Home > Bike

Angela Naeth’s tips to ride faster with time trials

Master the time trial to test your bike power and ride faster with these tips.


Triathlon season is upon us with races almost every weekend. It’s time to test your fitness and focus on your goal race. When I am preparing for an “A” race, I like to mix things up by adding in some discipline-specific racing in the weeks leading up to the main event. Time trials put on by your local cycling club or cycling store offer an amazing way to push beyond your comfort zone and test power and fitness. If you can find a regular TT series in your area, then you can track your progress throughout the summer.

Time trials can range in distance but are typically 40 km. They’re easy to find with a simple Google search. Be forewarned, the general vibe for such events can be intense compared to triathlons, but don’t let that scare you. Time trials are fun and I like to look at them as a personal challenge. Because my bigger goal is triathlon, time trials are a way of testing myself in a different kind of pressure. You may even meet some new cyclists to train with.

While provincially sanctioned time trial events typically require a UCI regulated TT bike set up, which differs from the position many triathletes have on their triathlon bikes, most local events don’t com- ply with UCI regulations. When I do a TT, I ride the same way I do in a triathlon. The goal for me is to use the data I generate for future training and knowledge.

They’re also great events to test the mind-body connection. A TT should hurt and riders need to maintain constant pressure on the pedals without coasting. Doing such specific intensity, my brain seems more resilient to the fatigue I encounter racing triathlon. It increases my tolerance for discomfort. The key to time trials is to completely empty the tank – wheezing and aching muscles are par for the course.

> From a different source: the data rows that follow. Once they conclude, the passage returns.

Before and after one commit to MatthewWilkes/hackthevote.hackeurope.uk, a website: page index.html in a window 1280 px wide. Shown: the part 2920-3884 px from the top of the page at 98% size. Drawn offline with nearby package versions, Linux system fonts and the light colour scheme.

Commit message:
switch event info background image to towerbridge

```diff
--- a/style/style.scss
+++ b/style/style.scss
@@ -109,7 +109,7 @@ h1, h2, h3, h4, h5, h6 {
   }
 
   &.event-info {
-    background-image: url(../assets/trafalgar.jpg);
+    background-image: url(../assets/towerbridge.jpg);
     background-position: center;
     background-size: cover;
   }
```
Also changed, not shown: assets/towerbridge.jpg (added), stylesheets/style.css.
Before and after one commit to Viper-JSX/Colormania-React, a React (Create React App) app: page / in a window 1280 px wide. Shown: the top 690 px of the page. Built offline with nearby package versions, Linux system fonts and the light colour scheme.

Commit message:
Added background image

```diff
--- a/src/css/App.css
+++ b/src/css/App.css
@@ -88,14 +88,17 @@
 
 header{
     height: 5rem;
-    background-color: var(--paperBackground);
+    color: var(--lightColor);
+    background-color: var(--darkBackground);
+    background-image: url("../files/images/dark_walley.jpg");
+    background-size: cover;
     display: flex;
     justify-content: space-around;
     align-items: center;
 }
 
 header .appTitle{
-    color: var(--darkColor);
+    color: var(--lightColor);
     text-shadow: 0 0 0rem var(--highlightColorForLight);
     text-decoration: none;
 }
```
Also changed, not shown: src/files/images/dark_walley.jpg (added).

The Numbers

For me a typical 40 km TT is very close an hour. The average power I can sustain in a TT closely mimics my lactate threshold power. I use this number to look at what I could potentially sustain for half and full distance events on the bike. It’s typically 75 to 85 per cent of this power average. Competing in time trials can make you a stronger, faster and more resilient cyclist.